You’ve no doubt heard the expression: “when given lemons, make lemonade.” Hunters often have cause to cite this adage when facing a hunt that doesn’t go as planned.
As planned, my coyote hunt last week in northern Montana was designed to test the new Crimson Trace LinQ wireless laser-and-light system paired with a Smith & Wesson M&P15 MOE Mid 15 Magpul rifle. But a series of unseasonable rainstorms created by an errant jet stream required a change in plans. We still camped, and we still hunted, but we didn’t see a coyote. They were hunkered down, waiting out the weather.

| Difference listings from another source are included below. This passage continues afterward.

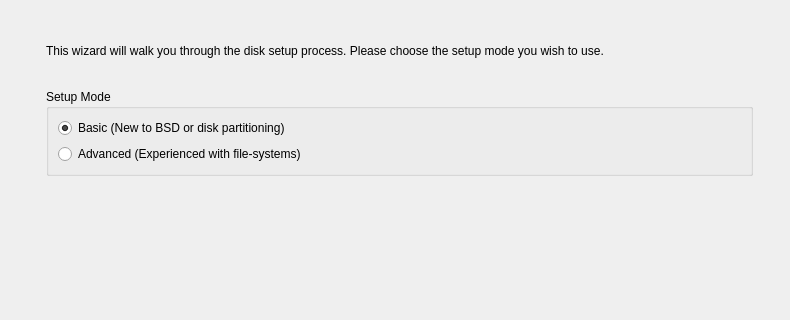
Before: the Qt Designer form src-qt5/pc-installgui/wizardDisk.ui in trueos/trueos-utils-qt5, drawn with Qt 5; both pictures show x 0 to 790 and y 0 to 320 of the 790 by 590 pixel window.
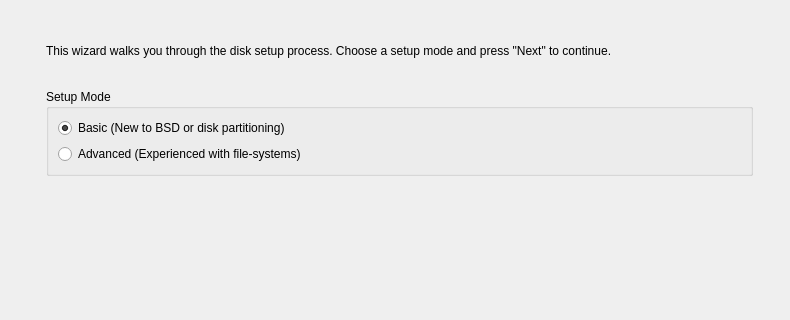
After: the same form once the commit is applied. Icons and pictures are not drawn.

Commit message: update text in disk settings in installgui

The edit to the form file:
```diff
--- a/src-qt5/pc-installgui/wizardDisk.ui
+++ b/src-qt5/pc-installgui/wizardDisk.ui
@@ -101,7 +101,7 @@
        </sizepolicy>
       </property>
       <property name="text">
-       <string>This wizard will walk you through the disk setup process. Please choose the setup mode you wish to use.</string>
+       <string>This wizard walks you through the disk setup process. Choose a setup mode and press &quot;Next&quot; to continue.</string>
       </property>
       <property name="wordWrap">
        <bool>true</bool>
```
Left out of the diff: 15 changed lines with no effect on the pictures. The commit also changes 1 other file.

But those miserable conditions ended up being the perfect opportunity to test the 2016 Honda Pioneer 700 SxS we used to get around the large ranch on which we hunted and camped. After our team (which included Outdoor Life Editor-in-Chief Andrew McKean and Dustin Butler, director of channel marketing for Smith & Wesson) set up the tent, we decided to conduct a large loop of the property, setting up calling spots in likely locations. Although we didn’t see any coyotes, we certainly saw the mule deer does pulled in by the plaintive sounds of a fawn-in-distress call.
The ground was a soggy mess of gumbo mud. The few dirt roads that connected the property to civilization were deep wells of mud that stuck like glue to the tires, requiring us to drive alongside in the tall (and very verdant) grass. Given the conditions, the Pioneer proved move than adept in crawling up hills and through uneven open country. It also handled the various creek crossings without any serious worries, though there were times where prudence required us to back down steeper hills that simply proved too slippery in the wet conditions.
You can find all the relevant specifications here, so I won’t bother listing them all. But I do want to detail some of the features that I think make this SxS a serious hunting vehicle.
The engine is a fuel-injected 700cc liquid-cooled OHV single-cylinder four-stroke. It’s mated to a four-speed automatic transmission. The overall gearing is very effective for this kind of terrain, as it often allowed us to move along in 2WD over long stretches. In other spots—mud, knolls, and those unexpected troughs that appear from time to time in the prairie—4WD was required, and it’s achieved through a simple shift of the instrument-panel-mounted gear shift. Honda has included another shift option for serious offroaders—4WD with a locking differential, which would be your gear of last choice in truly nasty stuff. The suspension has been designed as a balance between comfort and handling. I found the ride to be relatively comfortable even when moving over uneven terrain.
One of the advantages of the SXS platform is that it allows for more passengers and more cargo than a typical ATV. The convertible design lets you fold down the two rear seats (just like an SUV) for enhanced storage. The seats are independently hinged, so you can fold down just one, as we did. Once unloaded, we used the tailgate as a cooking platform for our freeze-dried meals.
To some, the SXS configuration may seem little more than a glorified golf cart. It’s not. These vehicles may not be able to get as far offroad as an ATV, but they provide real seats, seatbelts, roll bars, and a steering wheel. They also allow you (and a mountain of gear) to get to those places where the heart beats faster. Prices start at $10,299.